What’s the problem?
Did you know almost half of all UK adults may be living with chronic pain?
Current advice from the NHS is to use a combination of physical exercise and painkillers, along with cognitive behavioural therapy to help cope with quality of life. It’s clear that we need a better way to treat chronic pain for the 28 million adults who are suffering every day.
Sadly, traditional pain research inflicts considerable pain and suffering on animals. In some experiments, balloons are inserted into rats’ colons and then inflated to see how much pain the swelling of their abdomen causes them. In other experiments, once the animals have suffered through unnecessary surgery or being injected with chemicals, they undergo further tests – such as being forced to stand on a hot plate – to see how much pain they can withstand after their initial injuries.
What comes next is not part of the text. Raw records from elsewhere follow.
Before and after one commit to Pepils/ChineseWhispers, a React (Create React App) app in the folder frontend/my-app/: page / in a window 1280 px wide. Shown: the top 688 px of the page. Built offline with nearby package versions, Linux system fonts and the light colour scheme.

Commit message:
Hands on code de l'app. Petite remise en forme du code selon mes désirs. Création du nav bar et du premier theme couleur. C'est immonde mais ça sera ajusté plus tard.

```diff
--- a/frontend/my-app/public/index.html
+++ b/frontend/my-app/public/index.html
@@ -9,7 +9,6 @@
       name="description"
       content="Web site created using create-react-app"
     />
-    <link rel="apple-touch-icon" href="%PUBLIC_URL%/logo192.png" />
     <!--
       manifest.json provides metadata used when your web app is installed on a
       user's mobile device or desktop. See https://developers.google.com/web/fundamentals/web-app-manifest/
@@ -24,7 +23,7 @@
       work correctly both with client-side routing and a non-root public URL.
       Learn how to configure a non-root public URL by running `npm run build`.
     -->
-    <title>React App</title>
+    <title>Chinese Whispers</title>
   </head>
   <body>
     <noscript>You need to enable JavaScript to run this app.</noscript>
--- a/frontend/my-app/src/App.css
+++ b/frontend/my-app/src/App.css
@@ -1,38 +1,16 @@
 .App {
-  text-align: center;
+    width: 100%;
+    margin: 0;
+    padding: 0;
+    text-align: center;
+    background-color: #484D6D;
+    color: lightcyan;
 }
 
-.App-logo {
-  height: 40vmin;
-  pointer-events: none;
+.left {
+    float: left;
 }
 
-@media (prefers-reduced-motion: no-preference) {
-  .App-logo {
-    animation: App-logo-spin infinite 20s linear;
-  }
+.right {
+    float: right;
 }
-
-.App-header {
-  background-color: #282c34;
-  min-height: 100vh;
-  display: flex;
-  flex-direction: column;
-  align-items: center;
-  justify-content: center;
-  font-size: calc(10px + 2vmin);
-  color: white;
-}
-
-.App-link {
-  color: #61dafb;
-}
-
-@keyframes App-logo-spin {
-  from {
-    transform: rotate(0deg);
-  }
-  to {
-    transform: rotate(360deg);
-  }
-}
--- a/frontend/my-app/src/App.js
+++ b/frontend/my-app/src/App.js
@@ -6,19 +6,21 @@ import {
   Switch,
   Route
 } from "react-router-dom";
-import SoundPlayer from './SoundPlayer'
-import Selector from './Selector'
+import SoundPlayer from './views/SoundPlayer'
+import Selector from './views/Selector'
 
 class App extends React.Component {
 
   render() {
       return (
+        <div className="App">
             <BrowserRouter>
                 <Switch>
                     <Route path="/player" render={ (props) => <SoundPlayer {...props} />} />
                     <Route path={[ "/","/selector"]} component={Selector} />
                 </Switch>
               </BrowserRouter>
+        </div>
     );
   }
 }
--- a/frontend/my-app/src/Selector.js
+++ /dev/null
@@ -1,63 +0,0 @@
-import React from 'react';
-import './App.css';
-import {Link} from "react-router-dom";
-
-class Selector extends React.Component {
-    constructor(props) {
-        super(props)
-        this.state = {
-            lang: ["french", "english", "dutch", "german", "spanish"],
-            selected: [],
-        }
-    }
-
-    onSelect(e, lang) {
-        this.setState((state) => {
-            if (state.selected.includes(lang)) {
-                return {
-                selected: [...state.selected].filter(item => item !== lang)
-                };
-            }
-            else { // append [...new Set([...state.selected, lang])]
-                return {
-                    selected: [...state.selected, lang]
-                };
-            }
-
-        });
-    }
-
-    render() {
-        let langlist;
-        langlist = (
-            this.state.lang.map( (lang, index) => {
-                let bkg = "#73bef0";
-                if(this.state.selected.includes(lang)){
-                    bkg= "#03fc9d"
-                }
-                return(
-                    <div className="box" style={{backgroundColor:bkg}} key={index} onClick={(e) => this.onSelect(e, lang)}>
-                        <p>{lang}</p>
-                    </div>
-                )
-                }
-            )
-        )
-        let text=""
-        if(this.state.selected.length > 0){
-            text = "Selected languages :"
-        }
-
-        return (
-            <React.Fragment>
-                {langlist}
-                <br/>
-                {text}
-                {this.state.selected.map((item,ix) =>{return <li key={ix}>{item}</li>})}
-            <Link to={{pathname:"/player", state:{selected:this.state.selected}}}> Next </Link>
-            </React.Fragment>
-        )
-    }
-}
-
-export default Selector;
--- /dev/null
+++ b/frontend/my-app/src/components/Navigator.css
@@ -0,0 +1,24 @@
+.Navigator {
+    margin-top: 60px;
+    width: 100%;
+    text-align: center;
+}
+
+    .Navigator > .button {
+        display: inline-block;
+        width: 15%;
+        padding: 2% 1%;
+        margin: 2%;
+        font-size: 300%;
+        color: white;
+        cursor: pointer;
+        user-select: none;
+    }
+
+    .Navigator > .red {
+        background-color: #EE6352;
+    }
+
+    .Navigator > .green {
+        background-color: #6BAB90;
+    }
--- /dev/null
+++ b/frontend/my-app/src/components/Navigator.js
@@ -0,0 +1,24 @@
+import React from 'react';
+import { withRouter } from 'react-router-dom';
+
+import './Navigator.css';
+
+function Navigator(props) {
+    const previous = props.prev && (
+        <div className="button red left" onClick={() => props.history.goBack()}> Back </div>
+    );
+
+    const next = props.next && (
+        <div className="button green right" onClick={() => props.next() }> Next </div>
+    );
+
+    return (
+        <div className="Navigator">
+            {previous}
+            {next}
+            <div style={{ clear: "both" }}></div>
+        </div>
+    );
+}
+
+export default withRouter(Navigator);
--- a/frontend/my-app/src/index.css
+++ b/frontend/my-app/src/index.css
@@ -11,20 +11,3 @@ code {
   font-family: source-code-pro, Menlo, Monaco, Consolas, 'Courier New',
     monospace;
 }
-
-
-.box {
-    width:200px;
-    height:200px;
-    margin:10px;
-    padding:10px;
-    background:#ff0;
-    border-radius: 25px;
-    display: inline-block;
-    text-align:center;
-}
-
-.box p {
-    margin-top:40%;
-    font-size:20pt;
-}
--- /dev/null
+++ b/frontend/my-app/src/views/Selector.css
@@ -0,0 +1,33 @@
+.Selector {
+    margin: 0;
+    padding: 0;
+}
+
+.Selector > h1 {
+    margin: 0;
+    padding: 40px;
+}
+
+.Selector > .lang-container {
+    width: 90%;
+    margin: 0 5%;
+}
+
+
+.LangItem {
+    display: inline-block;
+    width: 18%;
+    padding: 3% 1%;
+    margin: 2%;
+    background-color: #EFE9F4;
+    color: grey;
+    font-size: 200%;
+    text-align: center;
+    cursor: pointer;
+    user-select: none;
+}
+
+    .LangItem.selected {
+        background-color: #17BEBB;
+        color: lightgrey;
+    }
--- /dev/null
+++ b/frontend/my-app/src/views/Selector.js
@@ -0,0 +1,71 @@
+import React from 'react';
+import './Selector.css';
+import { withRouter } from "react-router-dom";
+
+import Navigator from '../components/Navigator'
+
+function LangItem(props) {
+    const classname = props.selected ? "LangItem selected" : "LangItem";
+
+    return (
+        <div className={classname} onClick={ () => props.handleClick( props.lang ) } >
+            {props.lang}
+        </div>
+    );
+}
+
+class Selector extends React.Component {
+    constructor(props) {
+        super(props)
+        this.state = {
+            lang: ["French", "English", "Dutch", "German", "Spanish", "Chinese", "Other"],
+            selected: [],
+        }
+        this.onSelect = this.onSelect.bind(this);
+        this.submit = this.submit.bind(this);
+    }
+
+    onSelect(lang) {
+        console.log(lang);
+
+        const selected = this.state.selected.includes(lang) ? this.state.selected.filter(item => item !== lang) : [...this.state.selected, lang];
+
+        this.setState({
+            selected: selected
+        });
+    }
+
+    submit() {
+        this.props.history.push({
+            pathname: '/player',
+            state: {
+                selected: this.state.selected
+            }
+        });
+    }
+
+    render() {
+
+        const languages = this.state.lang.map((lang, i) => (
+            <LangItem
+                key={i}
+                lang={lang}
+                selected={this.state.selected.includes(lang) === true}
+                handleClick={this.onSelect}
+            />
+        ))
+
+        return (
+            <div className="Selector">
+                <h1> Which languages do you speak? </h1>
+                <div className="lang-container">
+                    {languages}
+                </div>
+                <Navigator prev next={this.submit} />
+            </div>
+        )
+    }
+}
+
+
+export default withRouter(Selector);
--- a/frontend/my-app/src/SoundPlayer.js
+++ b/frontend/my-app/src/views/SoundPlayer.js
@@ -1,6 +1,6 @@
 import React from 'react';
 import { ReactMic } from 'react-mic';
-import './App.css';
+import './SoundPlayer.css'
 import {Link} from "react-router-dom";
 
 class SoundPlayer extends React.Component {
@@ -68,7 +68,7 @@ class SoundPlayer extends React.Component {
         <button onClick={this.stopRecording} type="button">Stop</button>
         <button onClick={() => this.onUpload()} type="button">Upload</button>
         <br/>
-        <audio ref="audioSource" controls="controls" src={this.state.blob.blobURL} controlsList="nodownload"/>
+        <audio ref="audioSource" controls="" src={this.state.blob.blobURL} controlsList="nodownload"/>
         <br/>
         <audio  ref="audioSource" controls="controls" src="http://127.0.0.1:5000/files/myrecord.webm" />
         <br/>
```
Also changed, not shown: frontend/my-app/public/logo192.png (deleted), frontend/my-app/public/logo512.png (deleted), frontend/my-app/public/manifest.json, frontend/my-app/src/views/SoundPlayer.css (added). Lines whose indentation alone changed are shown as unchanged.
You’re bound to agree that’s not the best way to do science. Experiments on animals’ nervous systems may not even translate to humans, placing a huge question mark over the validity – as well as the ethics – of this research.
How you are helping
Thanks to generous donations from people like you, we are funding a three-year project that’s being carried out by Dr Ikhlas El Karim, Dr Fionnuala Lundy and their brilliant PhD student, Hayley McMillan, at the dentistry school at Queen’s University Belfast. They’re working to replace the use of animals in chronic pain research by using human dental pulp instead of cruel experiments.
Ikhlas, Fionnuala and Hayley told us that sadly, animals are used by some researchers as a surrogate for human nerves because there are ethical issues associated with collecting human nerve tissue. However, they have developed an exciting new model based on nerve cells that can be grown directly from dental pulp tissue.
Dental pulp is a rich source of stem cells from which several cell types, including nerve cells, can be grown. The big plus is that it’s readily available from human tooth extraction – and only a very small number of teeth are needed to provide the tissue required.
What’s the impact of the research?
Now in the third year of their novel research project, the team is working to understand the molecular mechanisms that trigger chronic pain signals in nerves. They are isolating and investigating special receptor channels in human nerve cells to see how they are disrupted. Crucially, this receptor is totally different across species, so the receptor in this research is unique to humans.
By using human teeth instead of animals, they are the first researchers to produce human specific pain receptors from these nerve cells. Their findings will help the team – as well as other researchers – to understand more about the unique pain pathways in humans without forcing animals to suffer.